I talk quite a bit about traditions, but the underlying meaning doesn’t necessarily stem from a resistance to change. I truly believe that people should do what makes them happy and should keep doing what works for them and those they are close to. Additionally, I believe that just because one unit does something, the next generation should not feel obligated to continue doing it unless they want it to be a tradition with them also. If they really do not want to carry on in that manner, they shouldn’t have to. Obviously, it stands to reason that there may have been some purpose for the ‘act’ initially, but how often do we ask the question: Why do we do this? For those of you who have asked the question, how many of you have gotten the response: “Because it’s always been done that way?” It’s an answer, but is it good enough?

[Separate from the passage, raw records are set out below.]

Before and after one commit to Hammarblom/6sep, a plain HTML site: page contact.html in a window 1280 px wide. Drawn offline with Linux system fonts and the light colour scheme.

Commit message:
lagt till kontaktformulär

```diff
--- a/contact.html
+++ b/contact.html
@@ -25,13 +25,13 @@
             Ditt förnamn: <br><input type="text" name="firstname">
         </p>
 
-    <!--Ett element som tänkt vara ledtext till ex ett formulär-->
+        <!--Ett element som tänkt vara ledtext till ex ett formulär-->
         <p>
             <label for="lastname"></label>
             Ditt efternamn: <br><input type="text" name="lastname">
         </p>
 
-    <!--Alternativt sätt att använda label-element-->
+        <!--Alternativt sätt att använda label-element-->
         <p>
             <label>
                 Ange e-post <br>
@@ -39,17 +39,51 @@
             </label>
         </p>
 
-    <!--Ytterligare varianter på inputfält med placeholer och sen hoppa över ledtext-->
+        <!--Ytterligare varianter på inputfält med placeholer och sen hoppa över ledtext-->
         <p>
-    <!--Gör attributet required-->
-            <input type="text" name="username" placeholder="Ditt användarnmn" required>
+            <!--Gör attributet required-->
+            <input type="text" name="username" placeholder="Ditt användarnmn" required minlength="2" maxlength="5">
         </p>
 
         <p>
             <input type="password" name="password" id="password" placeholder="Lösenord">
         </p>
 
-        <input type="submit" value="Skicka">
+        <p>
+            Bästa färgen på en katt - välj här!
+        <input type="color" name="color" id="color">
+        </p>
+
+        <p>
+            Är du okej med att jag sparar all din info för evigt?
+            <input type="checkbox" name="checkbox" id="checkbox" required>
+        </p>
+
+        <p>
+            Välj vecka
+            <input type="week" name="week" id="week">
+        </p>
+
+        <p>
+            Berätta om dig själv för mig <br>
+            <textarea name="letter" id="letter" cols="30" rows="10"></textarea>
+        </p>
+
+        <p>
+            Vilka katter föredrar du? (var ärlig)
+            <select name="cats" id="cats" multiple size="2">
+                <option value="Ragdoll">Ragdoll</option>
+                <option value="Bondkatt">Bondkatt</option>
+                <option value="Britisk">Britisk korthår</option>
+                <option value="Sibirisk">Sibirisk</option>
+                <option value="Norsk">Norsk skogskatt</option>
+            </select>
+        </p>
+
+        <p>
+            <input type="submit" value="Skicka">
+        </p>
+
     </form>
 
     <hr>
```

I don’t think so.
I am going to tell you a story that I picked up some years ago. I cannot take credit for coming up with this analogy, but I do not know who did, so I will leave it to chance and say that whoever the author is, I give you credit. I have found that this story applied to many situations I encountered at work, at school, and in my personal life, but it may lean a little more toward the earlier two. This is not one of those deep, meaningful, life-altering stories, but it should put things in a different perspective for you. I hope you find it useful. I also hope this inspires you to take a look around and question why you do some of the things you do; maybe it will give you a gentle push to not continuing to do things that can be improved in some way… ‘just because.’
Take three orangutans (or other simian) and place them in a plain room. In this room is a ladder. Above the ladder hangs a bunch of bananas. The room is also fitted with a high pressure water hose.

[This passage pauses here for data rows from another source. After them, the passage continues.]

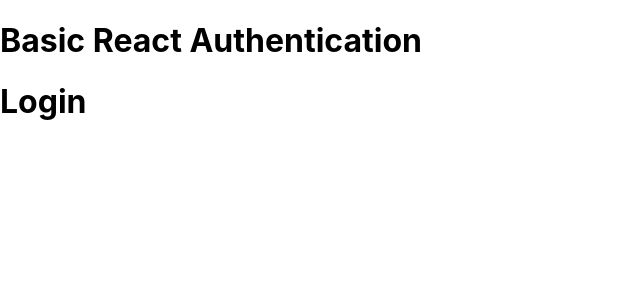
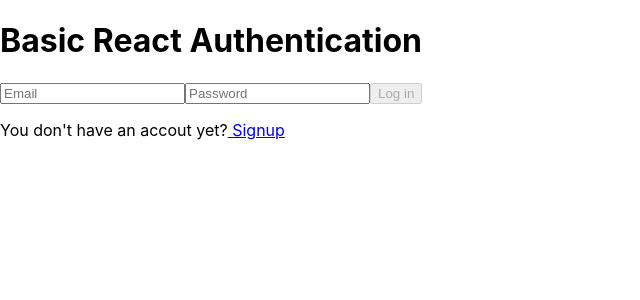
Before and after one commit to Fuvanbuh/Mute-Frontend, a React (Create React App) app: page /login in a window 1280 px wide. Shown: the top 300 px of the page, without its empty margins (0-640 px from the left). Built offline with nearby package versions, Linux system fonts and the light colour scheme; no server answers.

Commit message:
signup and login react working

```diff
--- a/src/App.js
+++ b/src/App.js
@@ -20,9 +20,9 @@
           <div >
             <h1>Basic React Authentication</h1>
             <Switch>
-              <AnonRoute path="/signup" component={Signup} />
-              <AnonRoute path="/login" component={Login} />
-              <PrivateRoute path="/home" component={Home} />
+              <AnonRoute path="/signup" exact component={Signup} />
+              <AnonRoute path="/login" exact component={Login} />
+              <PrivateRoute path="/home" exact component={Home} />
             </Switch>
           </div>
         </AuthProvider>
--- a/src/components/AnonRoute.js
+++ b/src/components/AnonRoute.js
@@ -12,7 +12,7 @@
           return <Component {...props} />
         }}
         {...rest}
-      /> : <Redirect to='/private' />}
+      /> : <Redirect to='/home' />}
     </>
 
 
--- a/src/pages/Login.js
+++ b/src/pages/Login.js
@@ -1,11 +1,71 @@
-import React from 'react'
+import React, { Component } from 'react'
+import { Link } from 'react-router-dom';
+import withAuth from '../components/withAuth';
 
-const Login = () => {
-  return (
-    <div>
-      <h1>Login</h1>
-    </div>
-  )
+class Login extends Component {
+  state = {
+    mail: '',
+    password: '',
+    errors: ''
+  };
+
+  handleFormSubmit = event => {
+    event.preventDefault();
+    const { mail, password } = this.state;
+
+    this.props
+      .login({ mail, password })
+      .then(user => {
+      })
+      .catch(({ response }) => {
+        this.setState({ errors: response.data.message });
+      });
+  };
+
+  handleChange = event => {
+    const { name, value } = event.target;
+    this.setState({ [name]: value });
+  };
+
+
+  render() {
+    const { mail, password, errors } = this.state;
+    return (
+
+      <div>
+
+        <form onSubmit={this.handleFormSubmit}>
+          <input
+            id="email"
+            type="email"
+            name="mail"
+            value={mail}
+            placeholder="Email"
+            required
+            onChange={this.handleChange}
+          />
+          <input
+            id="password"
+            type="password"
+            name="password"
+            value={password}
+            placeholder="Password"
+            required
+            onChange={this.handleChange}
+          />
+          {errors && (
+            <div class="errors">
+              <p>{errors}</p>
+            </div>
+          )}
+          <button type="submit" disabled={!mail || !password} >Log in</button>
+          <p>
+            You don't have an accout yet?
+              <Link to={'/signup'}> Signup</Link>
+          </p>
+        </form>
+      </div>
+    );
+  }
 }
-
-export default Login
+export default withAuth(Login);
--- a/src/pages/Signup.js
+++ b/src/pages/Signup.js
@@ -1,11 +1,71 @@
-import React from 'react'
 
-const Signup = () => {
-  return (
-    <div>
-      <h1>Signup</h1>
-    </div>
-  )
+import React, { Component } from 'react';
+import { Link } from 'react-router-dom';
+import withAuth from '../components/withAuth';
+
+class Signup extends Component {
+  state = {
+    username: '',
+    mail: '',
+    password: '',
+    errors: ''
+  };
+
+
+  handleFormSubmit = event => {
+    event.preventDefault();
+    const mail = this.state.mail;
+    const password = this.state.password;
+    const username = this.state.username;
+
+    this.props
+      .signup({ mail, password, username })
+      .then(user => {
+        this.setState({
+          username: '',
+          mail: '',
+          password: '',
+          errors: ''
+        });
+      })
+      .catch(({ response }) => {
+        this.setState({ errors: response.data.message });
+      });
+  };
+
+
+  handleChange = event => {
+    const { name, value } = event.target;
+    this.setState({ [name]: value });
+  };
+
+
+  render() {
+    const { mail, password, username, errors } = this.state;
+    return (
+      <div>
+
+        <form onSubmit={this.handleFormSubmit}>
+          <input id="username" type="text" name="username" value={username} placeholder="Username" required onChange={this.handleChange} />
+          <input id="email" type="email" name="mail" value={mail} placeholder="Email" required onChange={this.handleChange} />
+          <input id="password" type="password" name="password" value={password} placeholder="Password" required onChange={this.handleChange} />
+          {errors && (
+            <div class="errors">
+              <p>{errors}</p>
+            </div>
+          )}
+          {!password || !username || !mail ? <p className="advice">All fields are required</p> : null}
+          <button type="submit" disabled={!password || !username || !mail}>Sign up</button>
+          <p>
+            Already have account?
+            <Link to={'/login'}> Login</Link>
+          </p>
+
+        </form>
+
+      </div>
+    )
+  }
 }
 
-export default Signup
+export default withAuth(Signup);
--- a/src/services/auth-service.js
+++ b/src/services/auth-service.js
@@ -15,8 +15,8 @@
   }
 
   login(user) {
-    const { username, password, mail } = user;
-    return this.auth.post('/auth/login', { username, password, mail })
+    const { password, mail } = user;
+    return this.auth.post('/auth/login', { mail, password })
       .then(({ data }) => data);
   }
 
```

When one of the orangutans sees the bananas, they will begin to climb the ladder to get to them. When this happens, you blast the creature with the water hose. That creature will not attempt to go back for the bananas right away. The other two, however, will make the attempt. The same thing will happen to them, each getting blasted with the water. After a short time; days, maybe a week or two, all three orangutans will quit going for the bananas altogether. They each understand that if they try to climb the ladder, they will receive the blast of water.

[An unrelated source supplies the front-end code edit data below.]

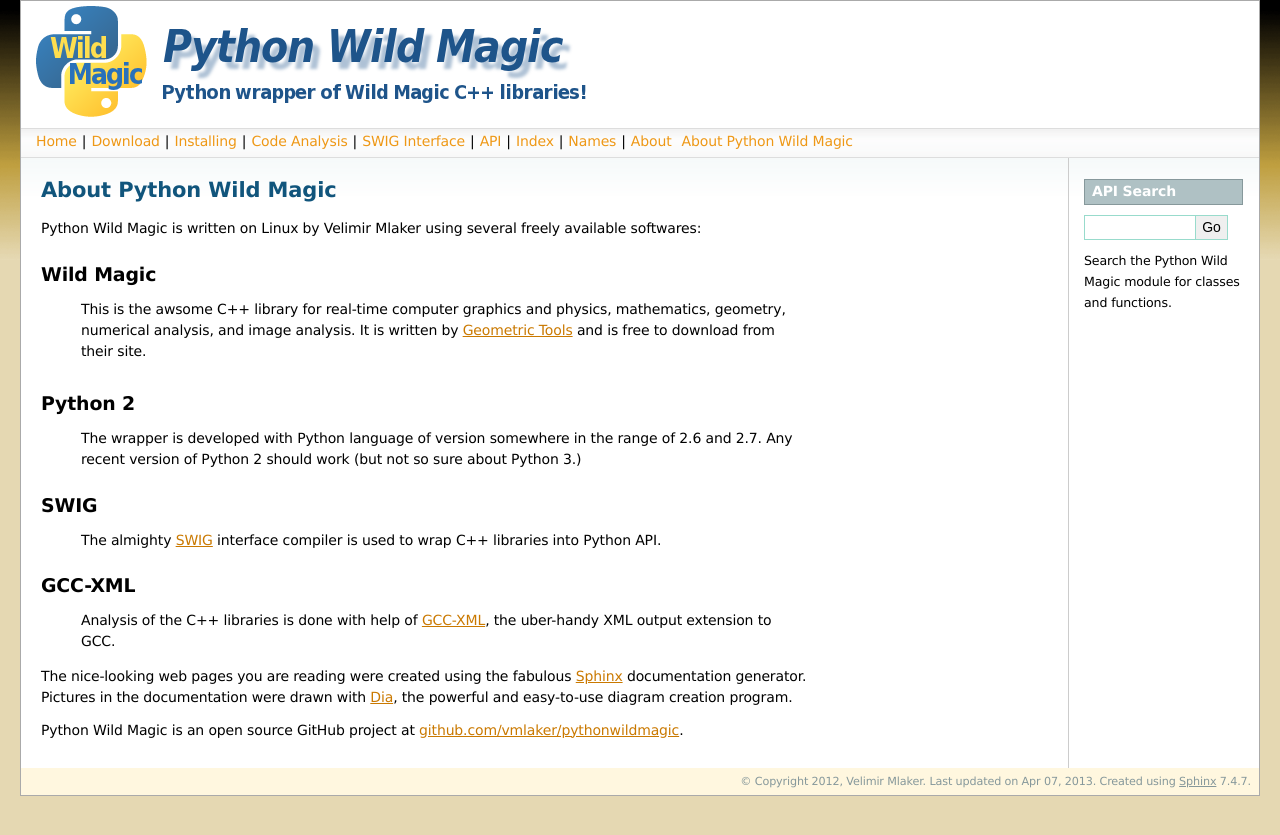
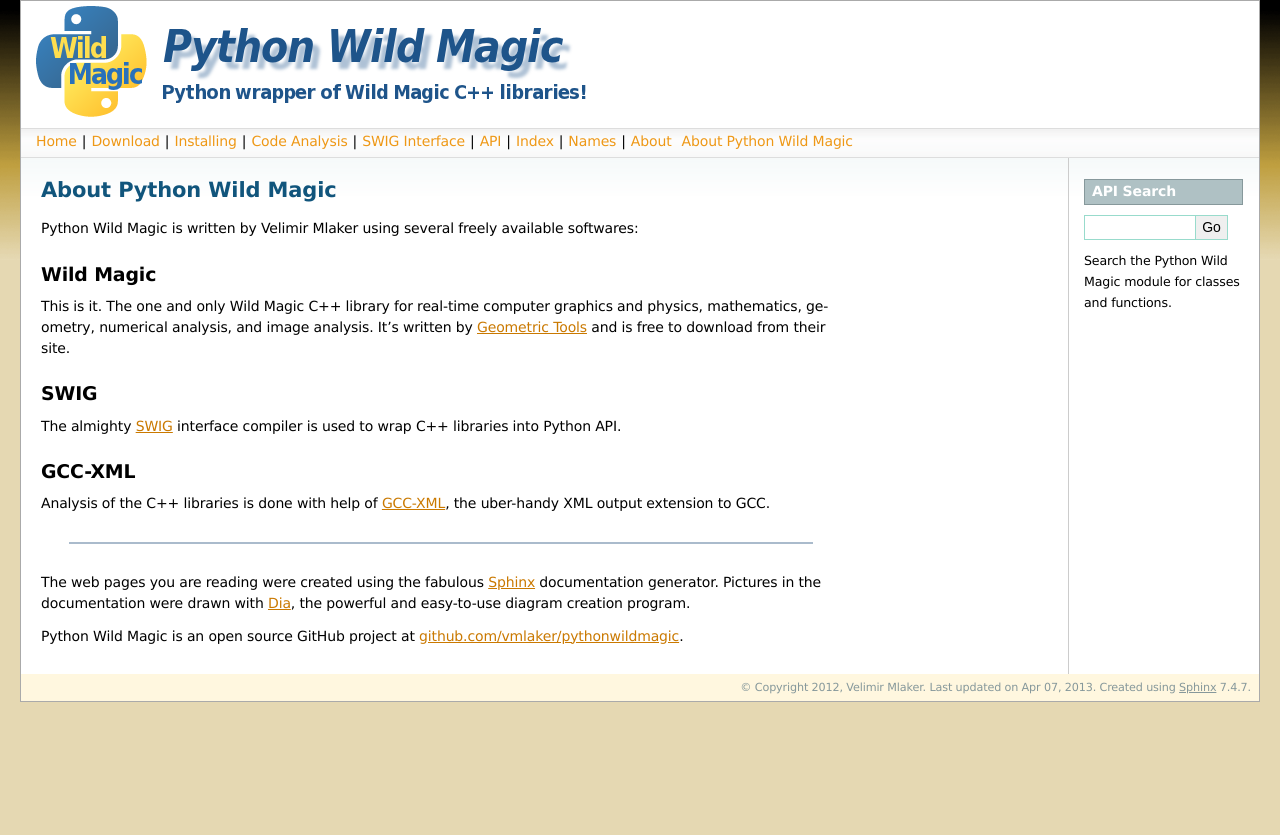
Before and after one commit to vmlaker/pythonwildmagic, a Sphinx documentation site: the page built from docs/source/about.rst, in a window 1280 px wide. Shown: the top 835 px of the page. Built offline with Sphinx 7.4.7, drawn with Linux system fonts in a browser that asks for light colours; formulas are drawn with MathJax 3.

Commit message:
Remove Python blurb from About page.

```diff
--- a/docs/source/about.rst
+++ b/docs/source/about.rst
@@ -1,42 +1,34 @@
 .. _about:
 
-************
 About |NAME|
 ************
 
-|NAME| is written on Linux by Velimir Mlaker using several freely available softwares:
+|NAME| is written by Velimir Mlaker using several freely available softwares:
 
 Wild Magic
 ==========
 
-  This is the awsome |WM_DESCR|.
-  It is written by
-  `Geometric Tools <http://www.geometrictools.com>`_
-  and is free to download from their site.
-
-Python 2
-========
-
-  The wrapper is developed with Python language of version
-  somewhere in the range of 2.6 and 2.7.
-  Any recent version of Python 2 should work (but not so sure
-  about Python 3.)
+This is it. The one and only Wild Magic |WM_DESCR|.
+It's written by `Geometric Tools <http://www.geometrictools.com>`_
+and is free to download from their site.
 
 SWIG
 ====
 
-  The almighty `SWIG <http://www.swig.org>`_
-  interface compiler is used to wrap
-  C++ libraries into Python API.
+The almighty `SWIG <http://www.swig.org>`_
+interface compiler is used to wrap
+C++ libraries into Python API.
 
 GCC-XML
 =======
 
-  Analysis of the C++ libraries is done with help of
-  `GCC-XML <http://www.gccxml.org>`_, the uber-handy XML
-  output extension to GCC.
+Analysis of the C++ libraries is done with help of
+`GCC-XML <http://www.gccxml.org>`_, the uber-handy XML
+output extension to GCC.
 
-The nice-looking web pages you are reading were created using the fabulous
+----
+
+The web pages you are reading were created using the fabulous
 `Sphinx <http://sphinx.pocoo.org>`_ documentation generator.
 Pictures in the documentation were drawn with
 `Dia <http://live.gnome.org/Dia>`_, the powerful and easy-to-use diagram creation program.
```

When they stop trying to get the bananas, you remove one of the orangutans and replace it with another who has not experienced the water. The new orangutan will attempt to go for the bananas and one of two things will happen: the creature will get blasted with water or the other two orangutans will attempt to stop the new one from climbing the ladder. This will happen through force, of course, so the new orangutan will likely get beaten up by the other two. Once the new orangutan stops going for the bananas, you replace one of the other original two. This time, now that violence has entered the equation, the newest orangutan will probably get beaten up for trying to climb the ladder. This pattern continues until none of the original orangutans remain in the room, and eventually, none of the orangutans that were sprayed with water.
What you are left with, then, is a group of orangutans that will violently stop any new orangutan from attempting to climb the ladder for the bananas and they will have absolutely no idea why. All they know is that it has always been done that way.